## PROBLEM DESCRIPTION:
If a line in the entries below contains "pontos", copy it.

## MATERIAL FOR THIS TASK:
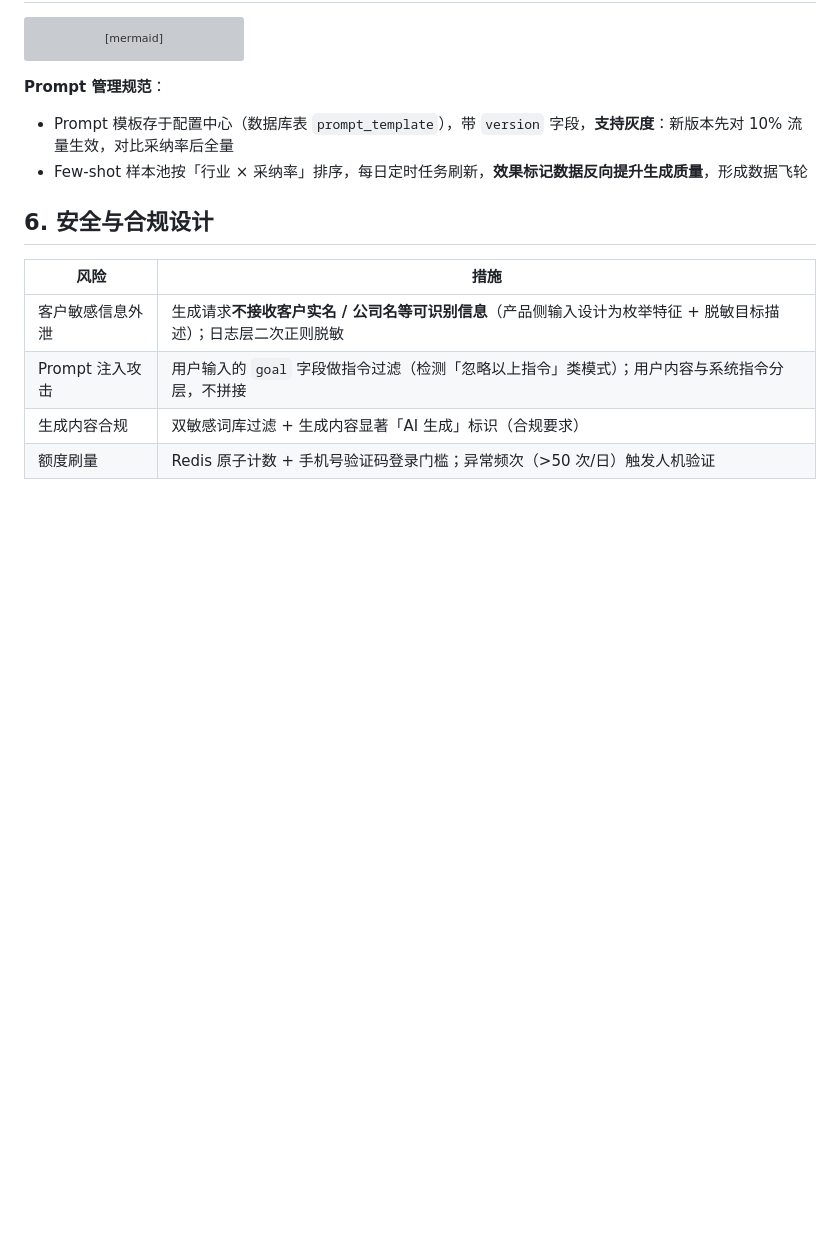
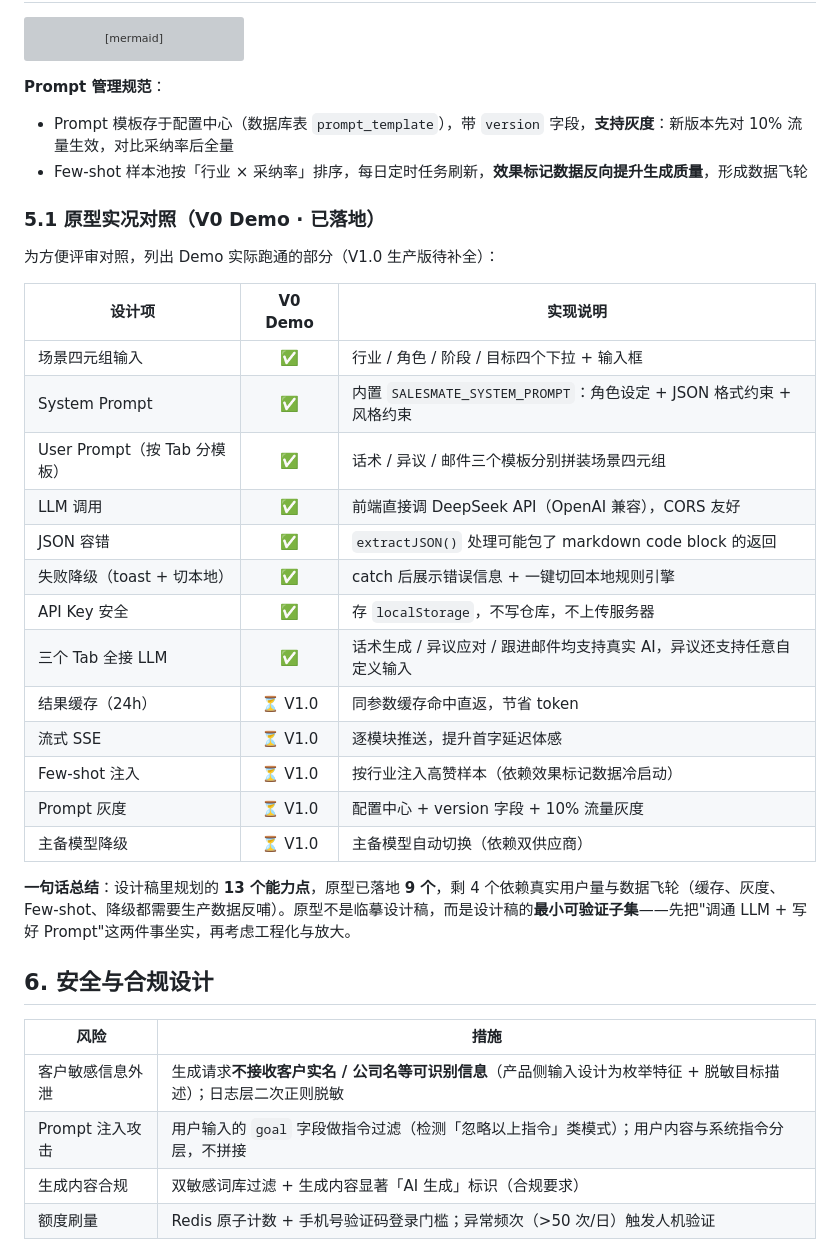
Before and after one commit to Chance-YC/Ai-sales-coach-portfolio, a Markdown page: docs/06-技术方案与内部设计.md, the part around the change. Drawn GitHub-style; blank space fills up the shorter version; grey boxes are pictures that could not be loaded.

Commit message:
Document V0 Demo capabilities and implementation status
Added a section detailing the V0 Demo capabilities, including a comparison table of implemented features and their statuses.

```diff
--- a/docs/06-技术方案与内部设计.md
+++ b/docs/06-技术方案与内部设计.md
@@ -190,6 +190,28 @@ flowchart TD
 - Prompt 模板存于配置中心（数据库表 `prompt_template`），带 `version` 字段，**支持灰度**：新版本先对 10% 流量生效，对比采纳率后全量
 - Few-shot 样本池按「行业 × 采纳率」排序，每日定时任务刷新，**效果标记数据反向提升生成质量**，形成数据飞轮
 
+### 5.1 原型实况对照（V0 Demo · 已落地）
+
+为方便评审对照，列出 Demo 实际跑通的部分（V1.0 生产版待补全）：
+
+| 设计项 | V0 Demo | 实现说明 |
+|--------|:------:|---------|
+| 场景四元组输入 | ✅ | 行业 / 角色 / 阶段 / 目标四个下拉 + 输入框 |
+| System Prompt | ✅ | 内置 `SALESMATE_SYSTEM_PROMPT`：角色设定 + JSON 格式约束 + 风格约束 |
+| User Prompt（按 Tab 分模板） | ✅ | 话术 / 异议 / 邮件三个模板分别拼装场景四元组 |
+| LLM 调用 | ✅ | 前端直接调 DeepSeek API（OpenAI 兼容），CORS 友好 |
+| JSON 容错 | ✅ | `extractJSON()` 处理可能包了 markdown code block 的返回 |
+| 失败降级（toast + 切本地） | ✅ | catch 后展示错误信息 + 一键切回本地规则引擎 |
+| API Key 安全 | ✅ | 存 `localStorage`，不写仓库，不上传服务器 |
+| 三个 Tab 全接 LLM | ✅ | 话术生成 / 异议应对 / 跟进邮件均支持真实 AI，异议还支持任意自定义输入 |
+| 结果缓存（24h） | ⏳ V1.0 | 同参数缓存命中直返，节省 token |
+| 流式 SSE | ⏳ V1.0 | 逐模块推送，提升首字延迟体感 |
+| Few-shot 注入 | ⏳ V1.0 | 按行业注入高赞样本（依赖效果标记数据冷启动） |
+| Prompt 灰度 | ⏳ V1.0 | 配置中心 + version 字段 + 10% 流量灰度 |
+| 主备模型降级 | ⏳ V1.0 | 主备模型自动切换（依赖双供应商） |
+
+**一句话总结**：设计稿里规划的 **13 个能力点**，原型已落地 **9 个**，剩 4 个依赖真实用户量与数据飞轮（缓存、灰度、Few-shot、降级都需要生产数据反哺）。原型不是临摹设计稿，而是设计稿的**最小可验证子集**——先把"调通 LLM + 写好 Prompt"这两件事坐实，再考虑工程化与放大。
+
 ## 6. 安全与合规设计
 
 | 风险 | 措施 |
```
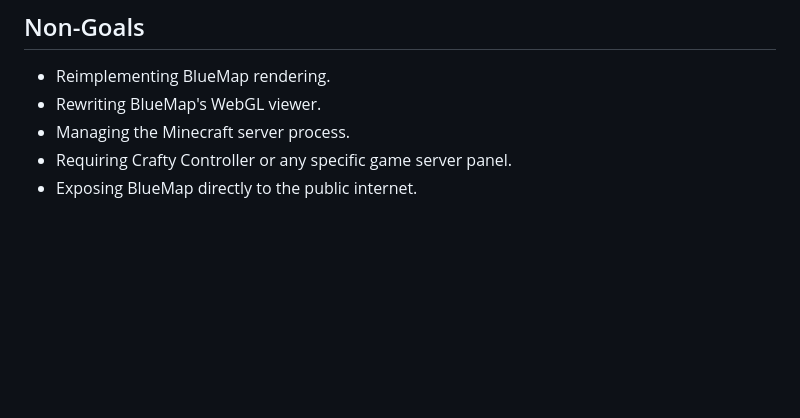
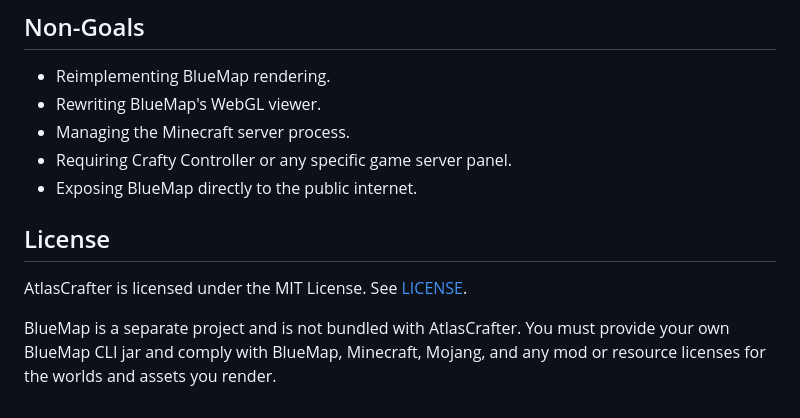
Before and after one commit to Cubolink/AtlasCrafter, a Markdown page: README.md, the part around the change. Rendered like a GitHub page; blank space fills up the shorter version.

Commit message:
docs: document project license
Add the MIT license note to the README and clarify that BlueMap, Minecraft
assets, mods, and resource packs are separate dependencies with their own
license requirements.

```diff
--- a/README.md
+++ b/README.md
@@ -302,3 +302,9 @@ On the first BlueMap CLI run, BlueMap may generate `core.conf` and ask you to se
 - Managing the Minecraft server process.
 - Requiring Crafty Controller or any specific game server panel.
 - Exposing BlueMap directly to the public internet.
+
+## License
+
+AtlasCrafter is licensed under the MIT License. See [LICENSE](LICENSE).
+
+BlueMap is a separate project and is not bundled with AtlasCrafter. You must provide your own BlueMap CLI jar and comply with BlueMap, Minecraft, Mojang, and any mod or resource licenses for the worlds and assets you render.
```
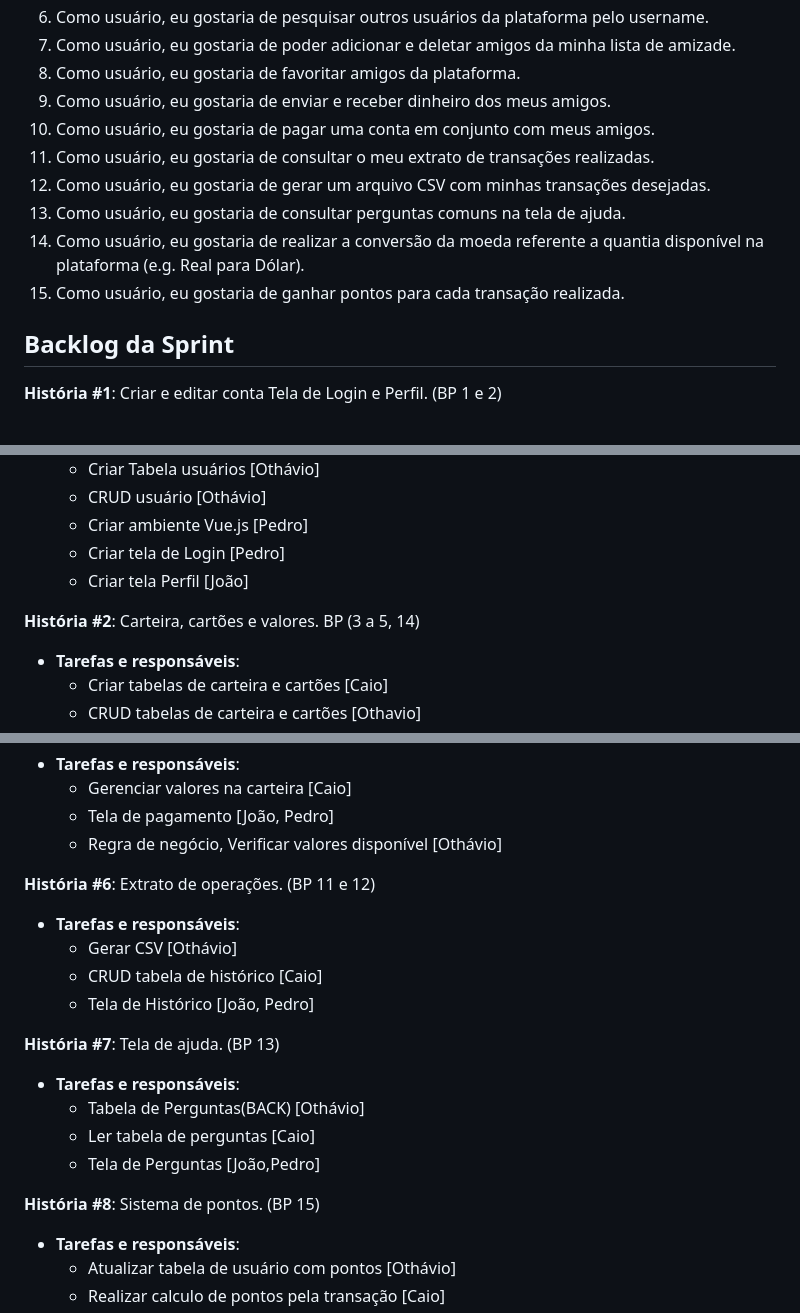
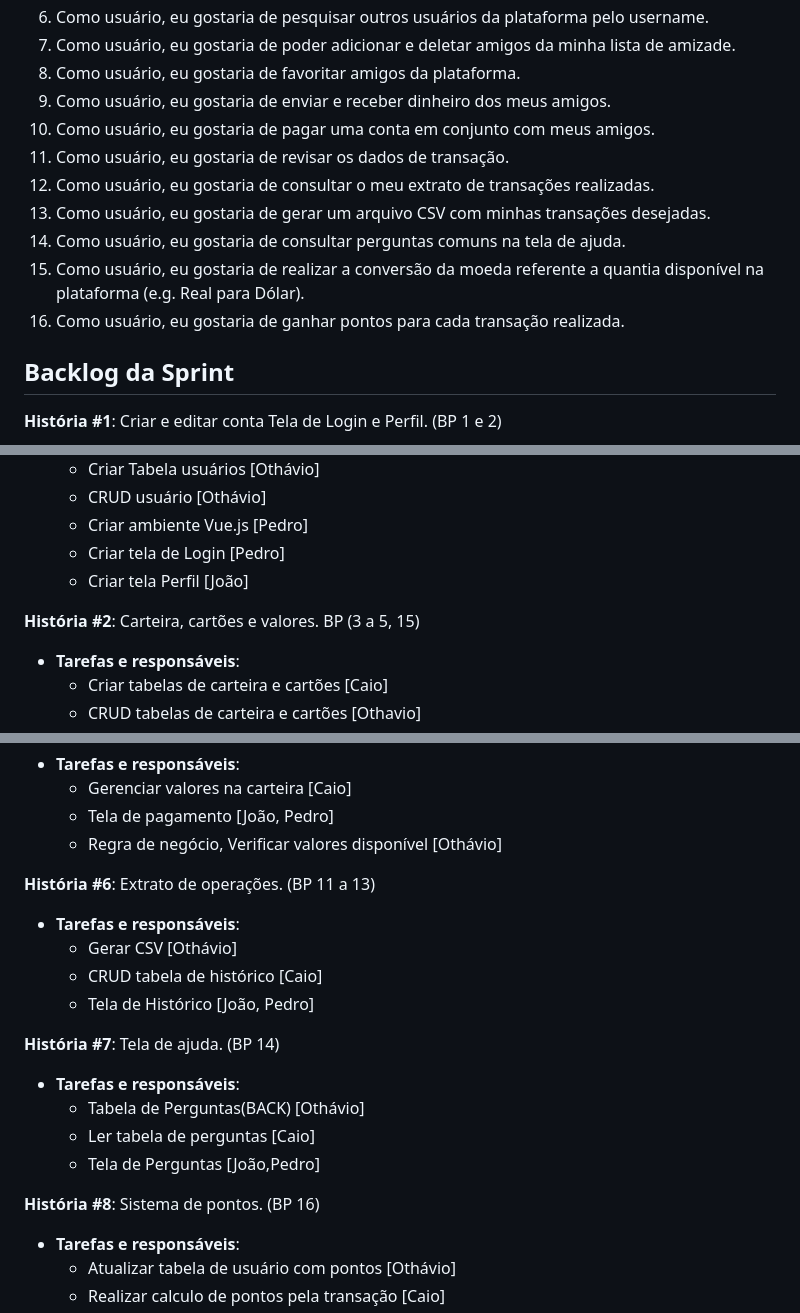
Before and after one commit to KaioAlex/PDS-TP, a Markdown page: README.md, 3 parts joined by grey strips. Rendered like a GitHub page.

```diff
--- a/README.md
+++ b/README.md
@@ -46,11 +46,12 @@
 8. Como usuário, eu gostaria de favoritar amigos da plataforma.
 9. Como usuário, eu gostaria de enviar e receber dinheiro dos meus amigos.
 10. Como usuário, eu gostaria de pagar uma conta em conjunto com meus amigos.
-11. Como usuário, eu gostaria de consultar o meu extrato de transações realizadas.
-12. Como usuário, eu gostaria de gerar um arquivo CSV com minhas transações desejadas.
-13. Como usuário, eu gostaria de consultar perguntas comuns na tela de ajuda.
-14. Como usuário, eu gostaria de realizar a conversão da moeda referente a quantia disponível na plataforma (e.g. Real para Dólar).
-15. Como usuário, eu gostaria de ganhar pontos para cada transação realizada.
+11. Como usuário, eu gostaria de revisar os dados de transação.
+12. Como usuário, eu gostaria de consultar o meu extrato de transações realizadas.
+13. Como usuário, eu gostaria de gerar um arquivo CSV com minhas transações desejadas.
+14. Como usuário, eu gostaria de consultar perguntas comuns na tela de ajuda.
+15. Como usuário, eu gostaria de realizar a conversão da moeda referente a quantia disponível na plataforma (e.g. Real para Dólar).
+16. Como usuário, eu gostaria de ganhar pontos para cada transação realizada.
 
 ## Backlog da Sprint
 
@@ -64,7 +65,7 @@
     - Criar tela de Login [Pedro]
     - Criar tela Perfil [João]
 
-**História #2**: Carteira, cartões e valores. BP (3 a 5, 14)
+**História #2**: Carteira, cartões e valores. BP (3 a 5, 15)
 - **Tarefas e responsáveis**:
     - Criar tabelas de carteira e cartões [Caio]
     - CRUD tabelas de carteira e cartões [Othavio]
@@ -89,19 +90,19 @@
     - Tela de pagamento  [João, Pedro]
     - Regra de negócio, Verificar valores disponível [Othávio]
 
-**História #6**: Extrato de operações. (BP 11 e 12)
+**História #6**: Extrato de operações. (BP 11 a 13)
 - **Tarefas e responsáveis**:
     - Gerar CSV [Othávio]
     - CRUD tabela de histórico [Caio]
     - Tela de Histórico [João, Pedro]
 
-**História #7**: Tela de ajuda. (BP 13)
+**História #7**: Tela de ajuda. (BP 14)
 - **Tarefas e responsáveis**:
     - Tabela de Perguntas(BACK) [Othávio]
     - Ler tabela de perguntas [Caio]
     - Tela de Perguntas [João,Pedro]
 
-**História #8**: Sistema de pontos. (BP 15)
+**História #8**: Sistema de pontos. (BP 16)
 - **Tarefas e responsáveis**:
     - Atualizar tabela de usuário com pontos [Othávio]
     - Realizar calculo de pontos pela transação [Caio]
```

## EXPECTED ANSWER:
-15. Como usuário, eu gostaria de ganhar pontos para cada transação realizada.
+16. Como usuário, eu gostaria de ganhar pontos para cada transação realizada.
-**História #8**: Sistema de pontos. (BP 15)
+**História #8**: Sistema de pontos. (BP 16)
     - Atualizar tabela de usuário com pontos [Othávio]
     - Realizar calculo de pontos pela transação [Caio]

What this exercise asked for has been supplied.